- 2 cups Almond Milk unsweetened, warm
- 2 cups Water warm
- ½ cup Pecans chopped
- 2 cups Chocolate chips bittersweet
- 30 Corn husks dried
To prepare the husks:
- Soak the corn husks in hot water, in a large pot or in your kitchen sink. Place a plate over them to weigh them down so they are completely submerged. Let them soak for at least an hour.
To make the dough:
- Chop the Mexican chocolate into small pieces and grind to a powder in the food processor. If you don’t have a food processor, you can grate the chocolate with a standard kitchen grater.
- Beat the butter and sugar, on medium-high speed, with an electric mixer, until the butter has doubled in size and is nice and fluffy, about 3 minutes. Add the Mexican chocolate, cinnamon, baking powder, salt, and beat for 1 minute to incorporate into the butter.
- Add half of the masa harina then add the almond milk. After it is completely incorporated, add the other half of masa harina and water. Beat at low speed, until thoroughly mixed. It should have the consistency of a thick cake batter. If necessary add more water until you reach that consistency.
- For lighter and fluffier tamales, let the dough rest for an hour in the refrigerator. Remove the dough from the fridge and rebeat it, adding enough liquid to get it to the consistency it had before.
- Remove the corn husks from the water and set on paper towels.
To set up the steamer:
- Fill the bottom with water making sure the water is not touching the steamer rack. Line the rack and sides of the steamer pot with corn husks. Set aside.
To wrap the tamales:
- Pull 24 pencil thin strips off of the corn husks and set aside. Take a husk and dry off the excess water on it with a paper towel. Place the husk in your hand with the tapered side away from you and the smooth side up. Using a spoon, spread 2-3 tbsp. of the dough (¼ inch thick) onto the corn husk, forming a 3 - 4 inch square. Leave a border of at least 3/4 inch on each side of the square.

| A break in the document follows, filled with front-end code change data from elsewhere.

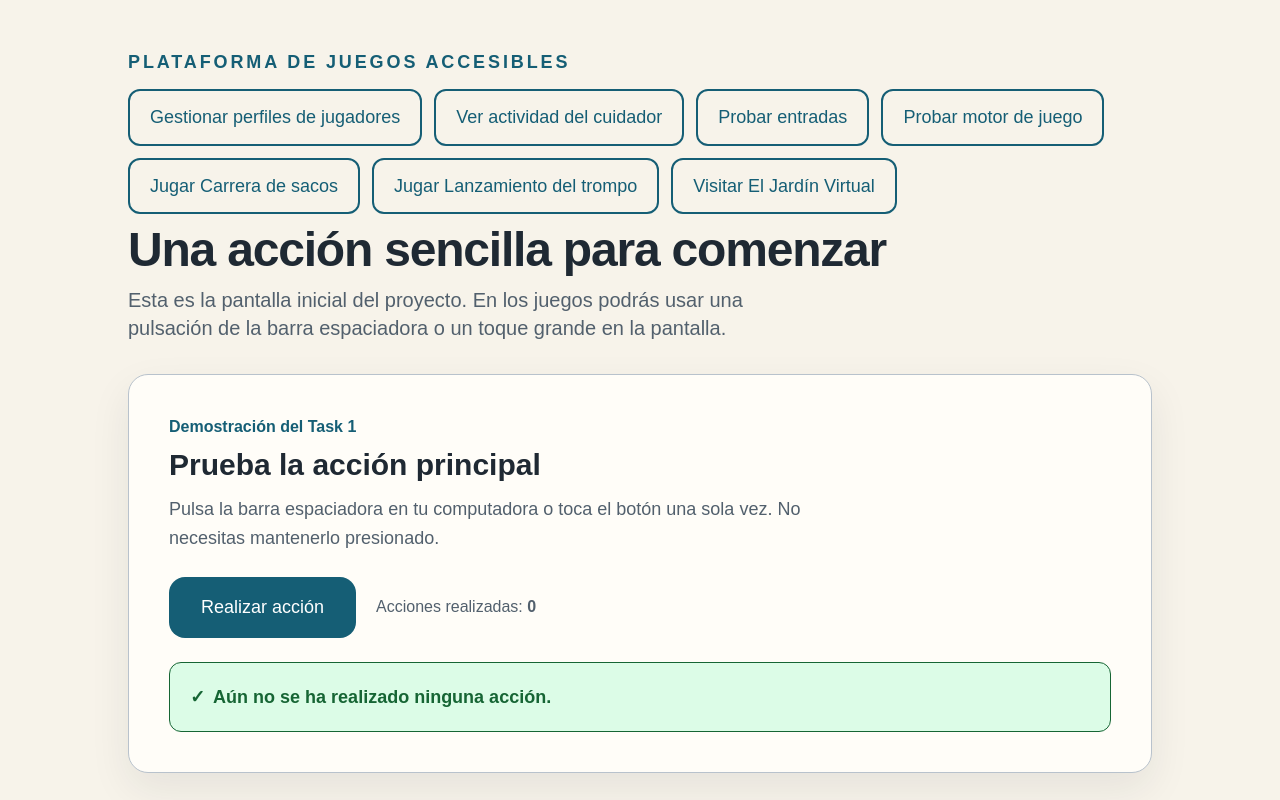
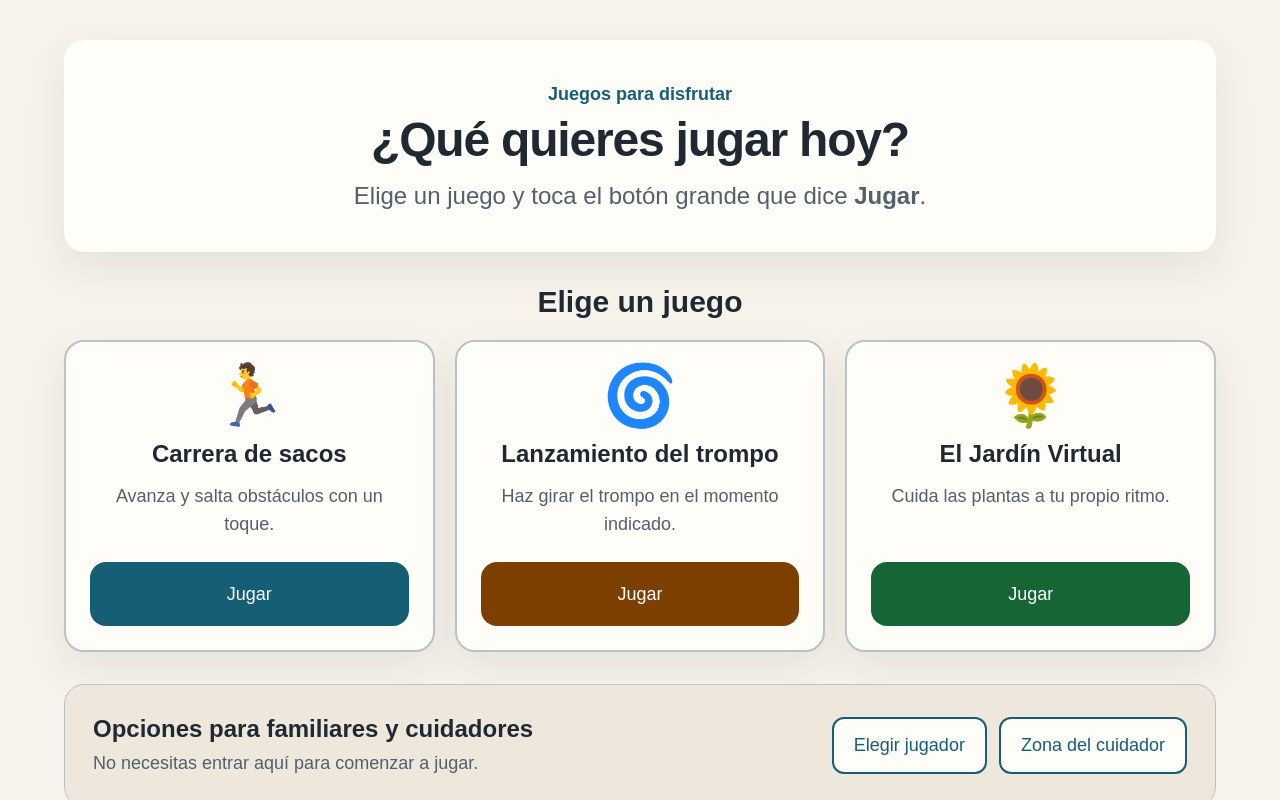
Before and after one commit to HectorZL/hacktoonkiro, a Next.js app: page / in a window 1280 px wide. Shown: the top 800 px of the page. Built offline with nearby package versions, Linux system fonts and the light colour scheme.

Commit message:
feat: simplify home for older players

```diff
--- a/app/page.tsx
+++ b/app/page.tsx
@@ -1,168 +1,108 @@
-"use client";
-
-import { useCallback, useEffect, useState } from "react";
+const games = [
+  {
+    href: "/juegos/carrera-sacos",
+    icon: "🏃",
+    name: "Carrera de sacos",
+    description: "Avanza y salta obstáculos con un toque.",
+    color: "bg-[#155e75] hover:bg-[#104c5f]",
+  },
+  {
+    href: "/juegos/trompo",
+    icon: "🌀",
+    name: "Lanzamiento del trompo",
+    description: "Haz girar el trompo en el momento indicado.",
+    color: "bg-[#7c3f00] hover:bg-[#633300]",
+  },
+  {
+    href: "/juegos/jardin-virtual",
+    icon: "🌻",
+    name: "El Jardín Virtual",
+    description: "Cuida las plantas a tu propio ritmo.",
+    color: "bg-[#166534] hover:bg-[#12522a]",
+  },
+];
 
 export default function Home() {
-  const [feedback, setFeedback] = useState("Aún no se ha realizado ninguna acción.");
-  const [actionCount, setActionCount] = useState(0);
-
-  const registerAction = useCallback(() => {
-    setActionCount((currentCount) => currentCount + 1);
-    setFeedback("Acción recibida. Puedes continuar cuando quieras.");
-  }, []);
-
-  useEffect(() => {
-    function handleSpacebar(event: KeyboardEvent) {
-      if (event.code !== "Space" || event.repeat) {
-        return;
-      }
-
-      const target = event.target as HTMLElement | null;
-      if (target?.closest("button, a, input, textarea, select")) {
-        return;
-      }
-
-      event.preventDefault();
-      registerAction();
-    }
-
-    window.addEventListener("keydown", handleSpacebar);
-    return () => window.removeEventListener("keydown", handleSpacebar);
-  }, [registerAction]);
-
   return (
-    <main className="min-h-screen px-5 py-8 sm:px-8 sm:py-12">
-      <div className="mx-auto flex w-full max-w-5xl flex-col gap-8">
-        <header className="flex flex-col gap-3">
-          <p className="font-semibold uppercase tracking-[0.16em] text-[var(--color-primary)]">
-            Plataforma de juegos accesibles
+    <main className="min-h-screen px-4 py-6 sm:px-8 sm:py-10">
+      <div className="mx-auto flex w-full max-w-6xl flex-col gap-8">
+        <header className="rounded-[var(--radius-card)] bg-[var(--color-surface)] px-5 py-7 text-center shadow-[var(--shadow-card)] sm:px-10 sm:py-10">
+          <p className="text-lg font-bold text-[var(--color-primary)]">
+            Juegos para disfrutar
           </p>
-          <div className="flex flex-wrap gap-3">
-            <a
-              href="/perfiles"
-              className="w-fit rounded-xl border-2 border-[var(--color-primary)] px-5 py-3 font-bold text-[var(--color-primary)] hover:bg-[var(--color-surface-muted)]"
-            >
-              Gestionar perfiles de jugadores
-            </a>
-            <a
-              href="/cuidador"
-              className="w-fit rounded-xl border-2 border-[var(--color-primary)] px-5 py-3 font-bold text-[var(--color-primary)] hover:bg-[var(--color-surface-muted)]"
-            >
-              Ver actividad del cuidador
-            </a>
-            <a
-              href="/entrada"
-              className="w-fit rounded-xl border-2 border-[var(--color-primary)] px-5 py-3 font-bold text-[var(--color-primary)] hover:bg-[var(--color-surface-muted)]"
-            >
-              Probar entradas
-            </a>
-            <a
-              href="/motor"
-              className="w-fit rounded-xl border-2 border-[var(--color-primary)] px-5 py-3 font-bold text-[var(--color-primary)] hover:bg-[var(--color-surface-muted)]"
-            >
-              Probar motor de juego
-            </a>
-            <a
-              href="/juegos/carrera-sacos"
-              className="w-fit rounded-xl border-2 border-[var(--color-primary)] px-5 py-3 font-bold text-[var(--color-primary)] hover:bg-[var(--color-surface-muted)]"
-            >
-              Jugar Carrera de sacos
-            </a>
-            <a
-              href="/juegos/trompo"
-              className="w-fit rounded-xl border-2 border-[var(--color-primary)] px-5 py-3 font-bold text-[var(--color-primary)] hover:bg-[var(--color-surface-muted)]"
-            >
-              Jugar Lanzamiento del trompo
-            </a>
-            <a
-              href="/juegos/jardin-virtual"
-              className="w-fit rounded-xl border-2 border-[var(--color-primary)] px-5 py-3 font-bold text-[var(--color-primary)] hover:bg-[var(--color-surface-muted)]"
-            >
-              Visitar El Jardín Virtual
-            </a>
-          </div>
-          <h1 className="max-w-3xl text-4xl font-bold tracking-tight sm:text-5xl">
-            Una acción sencilla para comenzar
+          <h1 className="mt-2 text-4xl font-bold tracking-tight sm:text-5xl">
+            ¿Qué quieres jugar hoy?
           </h1>
-          <p className="max-w-2xl text-xl text-[var(--color-text-muted)]">
-            Esta es la pantalla inicial del proyecto. En los juegos podrás usar
-            una pulsación de la barra espaciadora o un toque grande en la pantalla.
+          <p className="mx-auto mt-4 max-w-2xl text-xl text-[var(--color-text-muted)] sm:text-2xl">
+            Elige un juego y toca el botón grande que dice <strong>Jugar</strong>.
           </p>
         </header>
 
-        <section
-          aria-labelledby="demo-title"
-          className="rounded-[var(--radius-card)] border border-[var(--color-border)] bg-[var(--color-surface)] p-6 shadow-[var(--shadow-card)] sm:p-10"
-        >
-          <div className="flex flex-col gap-6">
-            <div>
-              <p className="mb-2 text-base font-semibold text-[var(--color-primary)]">
-                Demostración del Task 1
-              </p>
-              <h2 id="demo-title" className="text-3xl font-bold">
-                Prueba la acción principal
-              </h2>
-              <p className="mt-3 max-w-2xl text-[var(--color-text-muted)]">
-                Pulsa la barra espaciadora en tu computadora o toca el botón una
-                sola vez. No necesitas mantenerlo presionado.
-              </p>
-            </div>
+        <section aria-labelledby="games-title">
+          <h2 id="games-title" className="mb-5 text-center text-3xl font-bold">
+            Elige un juego
+          </h2>
 
-            <div className="flex flex-col items-start gap-5 sm:flex-row sm:items-center">
-              <button
-                type="button"
-                onClick={registerAction}
-                className="min-h-16 w-full rounded-2xl bg-[var(--color-primary)] px-8 py-4 text-xl font-bold text-[var(--color-primary-contrast)] transition-colors hover:bg-[var(--color-primary-hover)] sm:w-auto"
+          <div className="grid gap-5 lg:grid-cols-3">
+            {games.map((game) => (
+              <article
+                key={game.href}
+                className="flex flex-col rounded-[var(--radius-card)] border-2 border-[var(--color-border)] bg-[var(--color-surface)] p-6 shadow-[var(--shadow-card)]"
               >
-                Realizar acción
-              </button>
-              <p className="text-base text-[var(--color-text-muted)]">
-                Acciones realizadas: <strong>{actionCount}</strong>
-              </p>
-            </div>
-
-            <div
-              aria-live="polite"
-              aria-atomic="true"
-              className="rounded-xl border border-[var(--color-success)] bg-[var(--color-success-surface)] p-5 text-lg font-semibold text-[var(--color-success)]"
-            >
-              <span aria-hidden="true" className="mr-2">
-                ✓
-              </span>
-              {feedback}
-            </div>
+                <span
+                  aria-hidden="true"
+                  className="mb-3 text-center text-6xl leading-none"
+                >
+                  {game.icon}
+                </span>
+                <h3 className="text-center text-2xl font-bold">{game.name}</h3>
+                <p className="mt-3 flex-1 text-center text-lg text-[var(--color-text-muted)]">
+                  {game.description}
+                </p>
+                <a
+                  href={game.href}
+                  className={`mt-6 flex min-h-16 w-full items-center justify-center rounded-2xl px-6 py-4 text-center text-2xl font-bold text-white no-underline ${game.color}`}
+                  aria-label={`Jugar ${game.name}`}
+                >
+                  Jugar
+                </a>
+              </article>
+            ))}
           </div>
         </section>
 
-        <nav
-          aria-label="Características de accesibilidad"
-          className="grid gap-4 sm:grid-cols-3"
+        <aside
+          aria-labelledby="support-title"
+          className="rounded-[var(--radius-card)] border border-[var(--color-border)] bg-[var(--color-surface-muted)] p-5 sm:p-7"
         >
-          <div className="rounded-2xl border border-[var(--color-border)] bg-[var(--color-surface)] p-5">
-            <h2 className="text-xl font-bold">Entrada simple</h2>
-            <p className="mt-2 text-[var(--color-text-muted)]">
-              Una tecla o un toque, sin combinaciones.
-            </p>
+          <div className="flex flex-col gap-5 lg:flex-row lg:items-center lg:justify-between">
+            <div>
+              <h2 id="support-title" className="text-2xl font-bold">
+                Opciones para familiares y cuidadores
+              </h2>
+              <p className="mt-1 text-[var(--color-text-muted)]">
+                No necesitas entrar aquí para comenzar a jugar.
+              </p>
+            </div>
+            <div className="flex flex-col gap-3 sm:flex-row">
+              <a
+                href="/perfiles"
+                className="flex min-h-14 items-center justify-center rounded-xl border-2 border-[var(--color-primary)] bg-[var(--color-surface)] px-5 py-3 text-center font-bold text-[var(--color-primary)] no-underline hover:bg-white"
+              >
+                Elegir jugador
+              </a>
+              <a
+                href="/cuidador"
+                className="flex min-h-14 items-center justify-center rounded-xl border-2 border-[var(--color-primary)] bg-[var(--color-surface)] px-5 py-3 text-center font-bold text-[var(--color-primary)] no-underline hover:bg-white"
+              >
+                Zona del cuidador
+              </a>
+            </div>
           </div>
-          <div className="rounded-2xl border border-[var(--color-border)] bg-[var(--color-surface)] p-5">
-            <h2 className="text-xl font-bold">Feedback visible</h2>
-            <p className="mt-2 text-[var(--color-text-muted)]">
-              Cada acción tiene una confirmación escrita y visual.
-            </p>
-          </div>
-          <div className="rounded-2xl border border-[var(--color-border)] bg-[var(--color-surface)] p-5">
-            <h2 className="text-xl font-bold">Ritmo tranquilo</h2>
-            <p className="mt-2 text-[var(--color-text-muted)]">
-              Sin movimientos rápidos ni precisión fina.
-            </p>
-          </div>
-        </nav>
+        </aside>
 
-        <footer className="border-t border-[var(--color-border)] pt-5 text-base text-[var(--color-text-muted)]">
-          <p>
-            Prototipo no clínico. La plataforma mostrará actividad de juego, no
-            diagnósticos médicos.
-          </p>
+        <footer className="pb-3 text-center text-base text-[var(--color-text-muted)]">
+          <p>Actividad recreativa. Esta plataforma no realiza diagnósticos médicos.</p>
         </footer>
       </div>
     </main>
```
Also changed, not shown: 2 other files (tests, documents, lock files or other folders).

- Place 5-10 chocolate chips, and a sprinkle of chopped pecans in the center of the dough. Bring the two long sides of the corn husk together, this will cause the masa to surround the filling, and roll them in the same direction around the tamal. (If the husk is too small, fold one of the long sides towards the center, and then fold the other long side on top.) Fold down the empty tapered section of the corn husk, forming a closed bottom. This will leave the top of the tamal open. Tie with a corn husk strip to secure the bottom of the tamal.
- Place the tamal in the steamer vertically leaning against the side of the steamer, with the folded part of the tamal on the bottom. Repeat this process until you run out of dough and all the tamales are in the steamer. Cover them with a layer of corn husks. If the steamer is not full, fill the empty spaces with more corn husks. Cover the pot and bring the water to a boil. Turn heat down to medium and cook for 40 minutes. Check the tamales, when they separate easily from the corn husk it means they are done. If they are not done, steam for 10 more minutes and check again.
- Remove steamer from the heat and let sit covered for 10 minutes. Uncover and let cool. Don’t be alarmed if the tamales seem really soft. As they cool, they will firm up.